Being a humanistic psychologist, Maslow optimistically believed that all human beings have an inherent desire to realize and achieve their given potential to the highest possible level, which he referred to as self-actualization (Newman & Newman, 2007). This essay seeks to discuss, in summary, the five major levels of human needs that Maslow arranged in a hierarchical manner. It will then provide its applicability to the professional practice.
The Hierarchy of Needs model has withstood the test of time as a very instrumental tool for understanding human motivations. This model takes a pyramidal shape with the basic needs at the broader base and the need to self-actualize at the apex (Newman & Newman, 2007). Maslow believed that people are motivated most by physiological needs which are inherent and include; the need for air (oxygen), water, food, rest, comfort (excretion), sleep, need to avoid pain, and to have sex.
The second layer of the pyramid is the need for safety and security. Once the physiological needs have been met to acceptable minimum, a person moves to satisfy the second layer. The person is motivated by the need to be in a safe environment, as well as assurance for security in life like job security, retirement benefits and or constant care.
The sufficient satisfaction of the first two layers paves way for the third which is the need for love and sense of belonging. One starts being motivated by the need for friendship, a lover, general affectionate needs, the need to have children, and a sense of association. This strong need can push one into all sorts of groups ranging from good to the worst. This level also defines the need to pursue a given career.
The fourth level, the need for esteem, follows immediately once the first three have been largely met. This involves the search for self-esteem. The first category is the need for the respect for others, fame, glory, attention, reputation, dignity, dominion, recognition, and appreciation.
The second category is the need for self respect through feelings like; confidence, achievement, independence, competence, and freedom. The first four levels are characterized by unique negative effects if they are not met and therefore, Maslow referred to them as deficit-needs or otherwise ‘D-needs’. This implies that one will be motivated as long as there is a deficit (Griffin & Moorhead, 2009).
The fifth and the last level is the self-actualization need. People in this level are motivated by the need to grow and ‘being’ needs. A person is driven to fulfill his or her optimum potential. Due to the challenge that exists in meeting the lower needs, a very small percentage of the people in the world reach the summit of the hierarchy/triangle.

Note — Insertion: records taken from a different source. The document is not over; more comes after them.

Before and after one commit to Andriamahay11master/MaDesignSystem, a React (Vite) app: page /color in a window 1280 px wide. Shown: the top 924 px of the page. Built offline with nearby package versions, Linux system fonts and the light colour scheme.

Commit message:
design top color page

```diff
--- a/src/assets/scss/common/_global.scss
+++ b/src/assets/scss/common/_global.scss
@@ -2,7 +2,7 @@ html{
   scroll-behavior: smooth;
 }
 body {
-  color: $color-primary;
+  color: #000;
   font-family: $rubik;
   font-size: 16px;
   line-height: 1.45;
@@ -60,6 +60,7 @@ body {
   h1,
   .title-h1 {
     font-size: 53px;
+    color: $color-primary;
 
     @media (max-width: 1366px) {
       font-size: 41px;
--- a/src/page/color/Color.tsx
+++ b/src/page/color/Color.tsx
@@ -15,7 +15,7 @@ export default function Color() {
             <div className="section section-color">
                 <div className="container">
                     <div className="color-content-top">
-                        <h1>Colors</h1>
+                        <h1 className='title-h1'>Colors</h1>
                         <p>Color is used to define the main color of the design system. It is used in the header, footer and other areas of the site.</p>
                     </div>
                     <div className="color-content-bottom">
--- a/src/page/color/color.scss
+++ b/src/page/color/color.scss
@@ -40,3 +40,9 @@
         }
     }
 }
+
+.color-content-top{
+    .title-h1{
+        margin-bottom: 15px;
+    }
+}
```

Self-actualized people are characterized by their reality-centeredness, problem-centeredness, and are not conventionally convinced by the idea that the end justifies the means. Basically, they are nonconformist.

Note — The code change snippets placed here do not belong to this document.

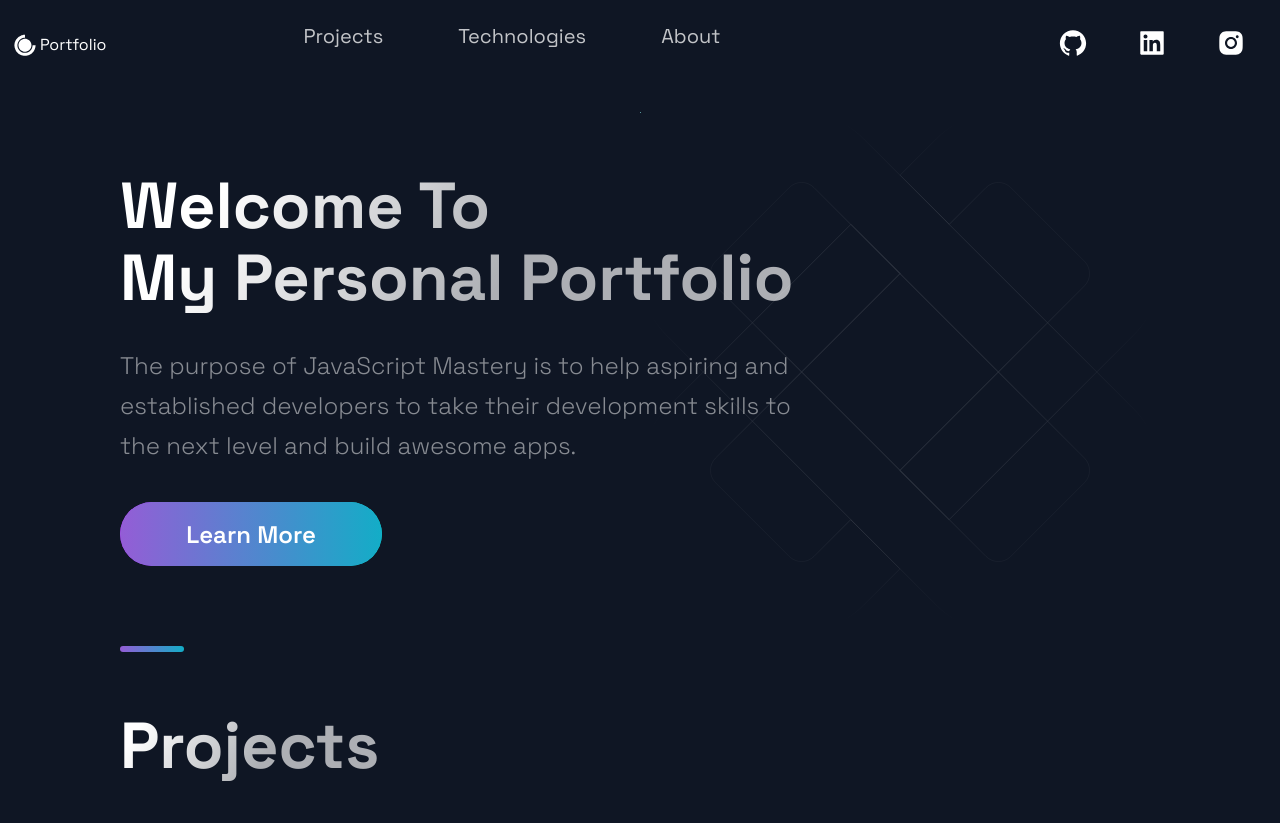
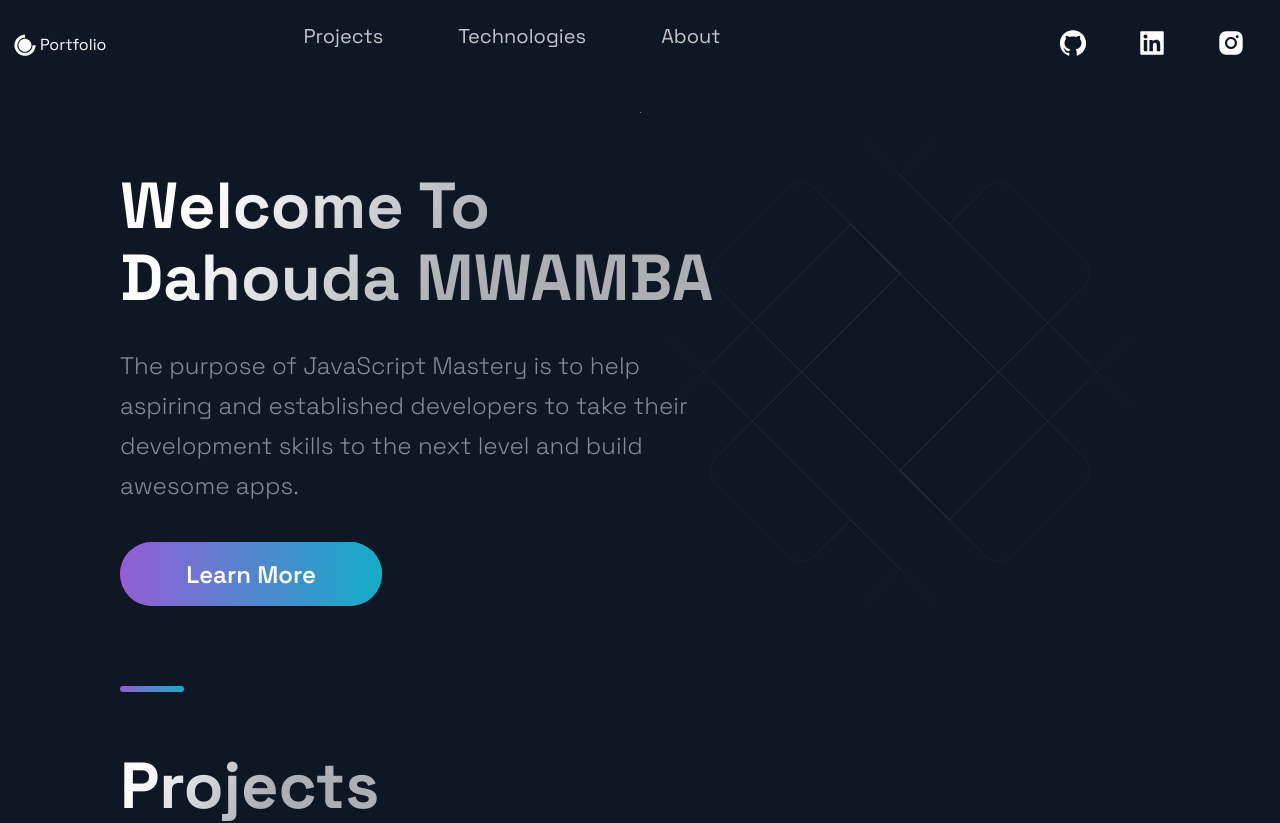
Before and after one commit to dahouda2pro/port_folio, a Next.js app: page / in a window 1280 px wide. Shown: the top 823 px of the page. Built offline with nearby package versions, Linux system fonts and the light colour scheme.

Commit message:
Update Name

```diff
--- a/src/components/Hero/Hero.js
+++ b/src/components/Hero/Hero.js
@@ -10,7 +10,7 @@ const Hero = (props) => (
       <LeftSection>
         <SectionTitle main center>
           Welcome To <br />
-          My Personal Portfolio
+          Dahouda MWAMBA
         </SectionTitle>
         <SectionText>
         The purpose of JavaScript Mastery is to help aspiring and established developers to take their development skills to the next level and build awesome apps.
```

This model of considering human developmental needs has proved useful and is applicable in virtually all human engagements. In the professional practice, for instance, the Hierarchy of Needs has been employed by leaders and executive officers to motivate their employees to ensure maximum output from the professional workforce (Maslow & Stephens, 2000).
This will largely depend on how each employee/professional is treated through the type of leadership used, plans for compensation, clear definition of roles, and company culture.
Under physiological motivation, the workforce should be allowed to have adequate breaks as well as providing salaries that can enable them to buy essential things in life. Safety needs should be taken care of by creating an environment which is safe and free from threats and feelings of job insecurity.
Generating a company or professional culture that encourages feelings of acceptance, community, and belongingness through the use of group dynamics will go a long way in addressing the social needs. The chance for professional advancement like study leaves and promotions should also be provided at this level. The fourth level of Maslow’s Hierarchy of Needs can also be applied to professional practice quite effectively.
The esteem motivation can be exploited by recognizing individual achievements, assigning key projects, and ensuring that the workforce feels valued and upheld. Self-actualization motivation of professionals can be achieved through the assignment of high level projects or assignments/tasks that are quite challenging and demanding a lot of creativity, and innovation in the quest to reach the set goals (Griffin & Moorhead, 2009).
The essay has provided a summary of the five key levels of needs as laid out by Abraham Maslow. It has also explained how the motivational theory can be effectively used in the professional world to ensure maximum input as well as output from professionals and workforce in general.
Griffin, R. W. & Moorhead, G. (2009). Organizational Behaviour: managing people and organizations (9th ed.). Cengage Learning
Maslow, A. H. & Stephens, D. C. (2000). The Maslow business reader. John Wiley and Sons
Newman, B. M. & Newman, P. R. (2007). Theories of human development (4th ed.). Routledge